Massive storm clouds greet the Trojan fleet as it embarks from Carthage, hindering the approach to Italy. Aeneas redirects the ships to the Sicilian port of Eryx, where his friend and fellow Trojan Acestes rules. After landing and being welcomed by Acestes, Aeneas realizes that it is the one-year anniversary of his father’s death. He proposes eight days of sacrificial offerings and a ninth day of competitive games, including rowing, running, javelin, and boxing, in honor of his father.
When the ninth day arrives, the festivities begin with a rowing race. Four galleys participate, each piloted by one of Aeneas’s captains and manned by many eager youths. A suitable distance is marked off along the coastline and the race starts, with many spectators cheering from the beaches. Gyas, piloting the ship Chimaera, leads during the first half of the race. But at the turnaround point, his helmsman takes the turn too wide, and his boat falls behind. Down the final stretch, Sergestus takes the lead, but plows into the rocks. Cloanthus and Mnestheus race together to the finish, but Cloanthus prays to Neptune, who causes him to win. Lavish prizes are bestowed upon the competitors—even upon Sergestus, after he dislodges his ship from the rocks.
Next comes the footrace. Nisus leads for most of the way, but slips on sacrificial blood near the finish. Euryalus wins the race, but Aeneas, as generous as before, hands out prizes to all the competitors. Next, the mighty Trojan Dares puts on his gauntlets (heavy fighting gloves) and challenges anyone to box with him. No one rises to the challenge at first, but Acestes finally persuades his fellow Sicilian Entellus—a great boxer now past his prime—to step into the ring. They begin the match, pounding each other with fierce blows. Younger and more agile, Dares darts quicker than Entellus. When he dodges a punch from Entellus, Entellus tumbles to the ground. Entellus gets up, though, and attacks Dares with such fierceness that Aeneas decides to call an end to the match. Entellus backs off, but to show what he could have done to Dares, he kills a bull—the prize—with a single devastating punch that spills the beast’s brains.
Next, the archery contest commences. Eurytion wins by shooting a dove out of the sky, but Acestes causes a spectacular stir when his arrow miraculously catches fire in midair. Finally, the youths of Troy and Sicily ride out on horseback to demonstrate their technique. They charge at each other in a mock battle exercise, impressing their fathers with their skill and audacity.
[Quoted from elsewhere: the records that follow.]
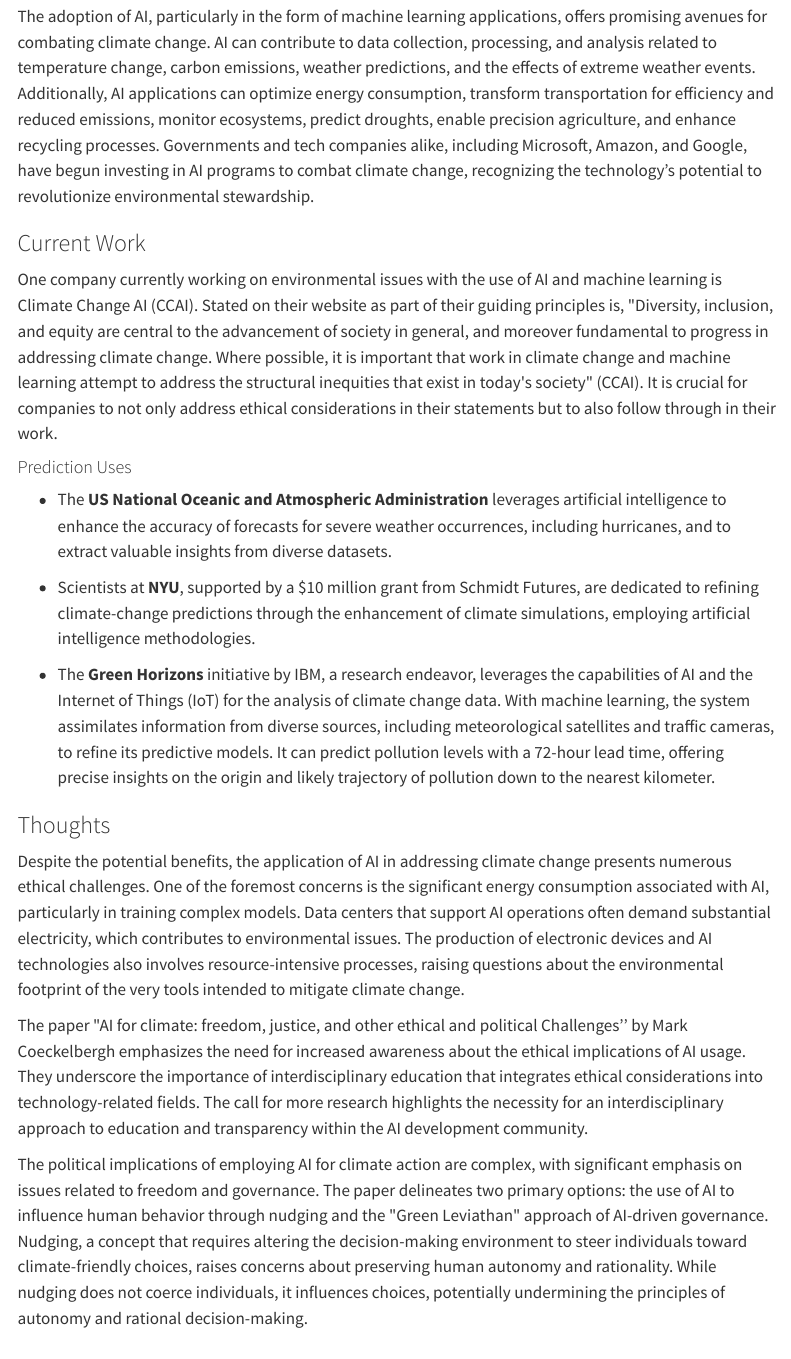
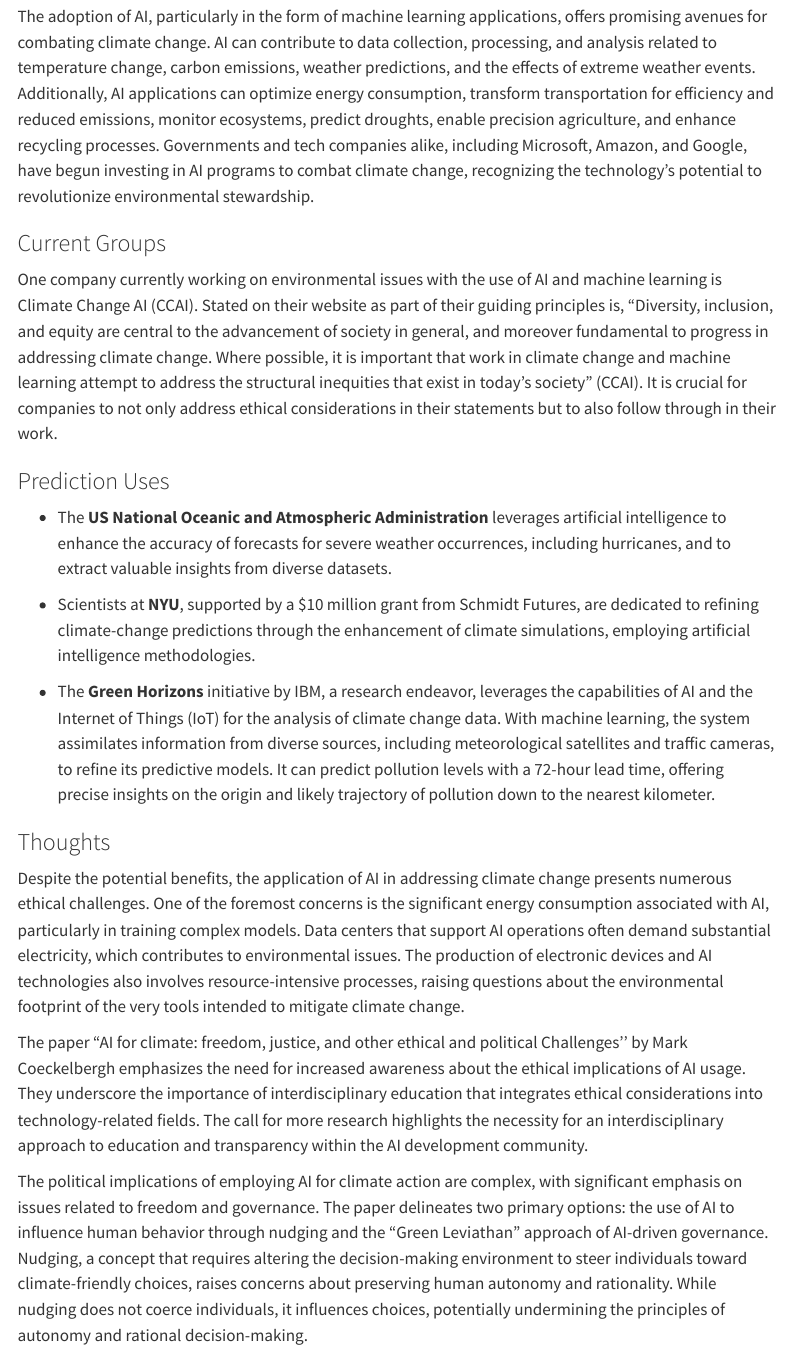
Before and after one commit to olleholt/olleholt.github.io, a Quarto document (blog/eds242-blog/eds242-finalblogpost.qmd): the page in a window 1100 px wide, from 280 px down. Rendered offline with R 4.5, knitr and Pandoc in place of Quarto, with nearby package versions; menus at the side of the page are left out.

Commit message:
changes to 242 blog

```diff
--- a/blog/eds242-blog/eds242-finalblogpost.qmd
+++ b/blog/eds242-blog/eds242-finalblogpost.qmd
@@ -19,11 +19,11 @@
 
 The adoption of AI, particularly in the form of machine learning applications, offers promising avenues for combating climate change. AI can contribute to data collection, processing, and analysis related to temperature change, carbon emissions, weather predictions, and the effects of extreme weather events. Additionally, AI applications can optimize energy consumption, transform transportation for efficiency and reduced emissions, monitor ecosystems, predict droughts, enable precision agriculture, and enhance recycling processes. Governments and tech companies alike, including Microsoft, Amazon, and Google, have begun investing in AI programs to combat climate change, recognizing the technology's potential to revolutionize environmental stewardship.
 
-### Current Work
+### Current Groups
 
-One company currently working on environmental issues with the use of AI and machine learning is Climate Change AI (CCAI). Stated on their website as part of their guiding principles is, \"Diversity, inclusion, and equity are central to the advancement of society in general, and moreover fundamental to progress in addressing climate change. Where possible, it is important that work in climate change and machine learning attempt to address the structural inequities that exist in today\'s society\" (CCAI). It is crucial for companies to not only address ethical considerations in their statements but to also follow through in their work.
+One company currently working on environmental issues with the use of AI and machine learning is Climate Change AI (CCAI). Stated on their website as part of their guiding principles is, "Diversity, inclusion, and equity are central to the advancement of society in general, and moreover fundamental to progress in addressing climate change. Where possible, it is important that work in climate change and machine learning attempt to address the structural inequities that exist in today's society" (CCAI). It is crucial for companies to not only address ethical considerations in their statements but to also follow through in their work.
 
-#### Prediction Uses
+### Prediction Uses
 
 -   The **US National Oceanic and Atmospheric Administration** leverages artificial intelligence to enhance the accuracy of forecasts for severe weather occurrences, including hurricanes, and to extract valuable insights from diverse datasets.
 
@@ -35,9 +35,9 @@
 
 Despite the potential benefits, the application of AI in addressing climate change presents numerous ethical challenges. One of the foremost concerns is the significant energy consumption associated with AI, particularly in training complex models. Data centers that support AI operations often demand substantial electricity, which contributes to environmental issues. The production of electronic devices and AI technologies also involves resource-intensive processes, raising questions about the environmental footprint of the very tools intended to mitigate climate change.
 
-The paper \"AI for climate: freedom, justice, and other ethical and political Challenges'' by Mark Coeckelbergh emphasizes the need for increased awareness about the ethical implications of AI usage. They underscore the importance of interdisciplinary education that integrates ethical considerations into technology-related fields. The call for more research highlights the necessity for an interdisciplinary approach to education and transparency within the AI development community.
+The paper "AI for climate: freedom, justice, and other ethical and political Challenges'' by Mark Coeckelbergh emphasizes the need for increased awareness about the ethical implications of AI usage. They underscore the importance of interdisciplinary education that integrates ethical considerations into technology-related fields. The call for more research highlights the necessity for an interdisciplinary approach to education and transparency within the AI development community.
 
-The political implications of employing AI for climate action are complex, with significant emphasis on issues related to freedom and governance. The paper delineates two primary options: the use of AI to influence human behavior through nudging and the \"Green Leviathan\" approach of AI-driven governance. Nudging, a concept that requires altering the decision-making environment to steer individuals toward climate-friendly choices, raises concerns about preserving human autonomy and rationality. While nudging does not coerce individuals, it influences choices, potentially undermining the principles of autonomy and rational decision-making.
+The political implications of employing AI for climate action are complex, with significant emphasis on issues related to freedom and governance. The paper delineates two primary options: the use of AI to influence human behavior through nudging and the "Green Leviathan" approach of AI-driven governance. Nudging, a concept that requires altering the decision-making environment to steer individuals toward climate-friendly choices, raises concerns about preserving human autonomy and rationality. While nudging does not coerce individuals, it influences choices, potentially undermining the principles of autonomy and rational decision-making.
 
 On the other hand, the idea of AI-driven governance entails regulating human behavior on a global scale to achieve climate goals. This approach, while effective, poses a threat to individual freedom through coercion. The paper draws parallels to the political philosophy of Thomas Hobbes, who advocated for a Leviathan to prevent chaos, highlighting the ethical dilemma between sacrificing freedom for the greater good or finding a middle ground that preserves both.
 
```
Also changed, not shown: docs/search.json, blog/eds242-blog/eds242-finalblogpost.qmd (2 more changed lines), 2 other files.
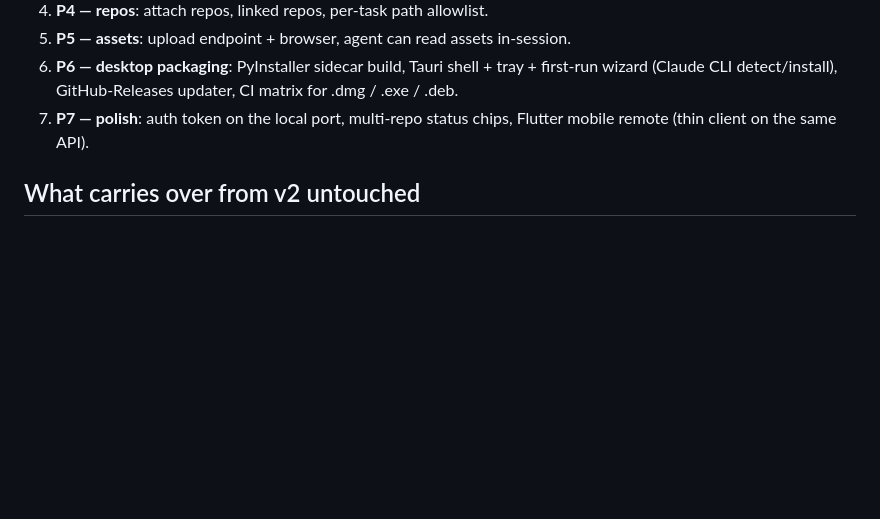
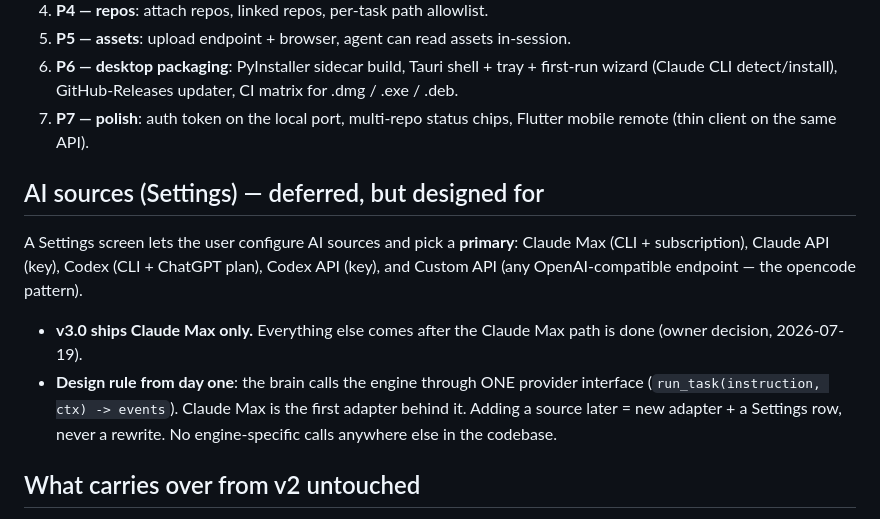
Before and after one commit to aashutosh396/mindpalace, a Markdown page: docs/v3-architecture.md, the part around the change. Drawn GitHub-style; blank space fills up the shorter version.

Commit message:
docs(v3): AI-source settings (Claude Max/API, Codex, custom) deferred — but provider interface from day one
Co-Authored-By: Claude Fable 5 <noreply@anthropic.com>
Claude-Session: https://claude.ai/code/session_019JSpbpxzaJrRe6S9CaXyrb

```diff
--- a/docs/v3-architecture.md
+++ b/docs/v3-architecture.md
@@ -127,6 +127,20 @@ the desktop app at P6. Same code either way.
 7. **P7 — polish**: auth token on the local port, multi-repo status chips,
    Flutter mobile remote (thin client on the same API).
 
+## AI sources (Settings) — deferred, but designed for
+
+A Settings screen lets the user configure AI sources and pick a **primary**:
+Claude Max (CLI + subscription), Claude API (key), Codex (CLI + ChatGPT plan),
+Codex API (key), and Custom API (any OpenAI-compatible endpoint — the opencode
+pattern).
+
+- **v3.0 ships Claude Max only.** Everything else comes after the Claude Max
+  path is done (owner decision, 2026-07-19).
+- **Design rule from day one**: the brain calls the engine through ONE provider
+  interface (`run_task(instruction, ctx) -> events`). Claude Max is the first
+  adapter behind it. Adding a source later = new adapter + a Settings row,
+  never a rewrite. No engine-specific calls anywhere else in the codebase.
+
 ## What carries over from v2 untouched
 
 Brain, session continuity, skills library, MCP registry, goal loops, per-room
```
Meanwhile, Juno’s anger against the Trojans has not subsided. She dispatches Iris, her messenger, down to the Trojan women, who are further along the beach from where the men enjoy their sport. Iris stirs them to riot, playing on their fear of further journey and more battles. She distributes flaming torches among them, inciting them to burn the Trojan ships so that the men will be forced to build their new city here, in Sicily. Persuaded, the angry women set fire to the fleet. The Trojan men see the smoke and rush up the beach. They douse the ships with water but fail to extinguish the flames. Finally, Aeneas prays to Jupiter to preserve the fleet, and immediately a rainstorm hits, ending the conflagration.
The incident shakes Aeneas, and he ponders whether he should be satisfied with settling in peace on the Sicilian coast. His friend Nautes, a seer, offers better advice: they should leave some Trojans—the old, the frail, the injured, and the women weary of sailing—in the care of Acestes. Aeneas considers this plan, and that night the ghost of his father appears to him, advising him to listen to Nautes. The spirit also tells him that Aeneus is going to have to fight a difficult foe in Latium, but must first visit the underworld to speak more with Anchises.
AP exam Results
2 out of 8 people found this helpful
I don't recall Orestes killing his betrothed's betrothed in the Oresteia. It focuses on him and his family.
Compared to The Odyssey and The Iliad, The Aeneid doesn't focus that much on Aeneas? It seems like most of the outcomes of the story are from other people, luck, or godly support. He was wanting to fight, and would've probably died with the rest of the Trojans if he wasn't reminded by Venus. Women attempt to burn down his ships, but downpour stops the flames. Aeneas seems to be more along for the ride than being a hero.
2 out of 2 people found this helpful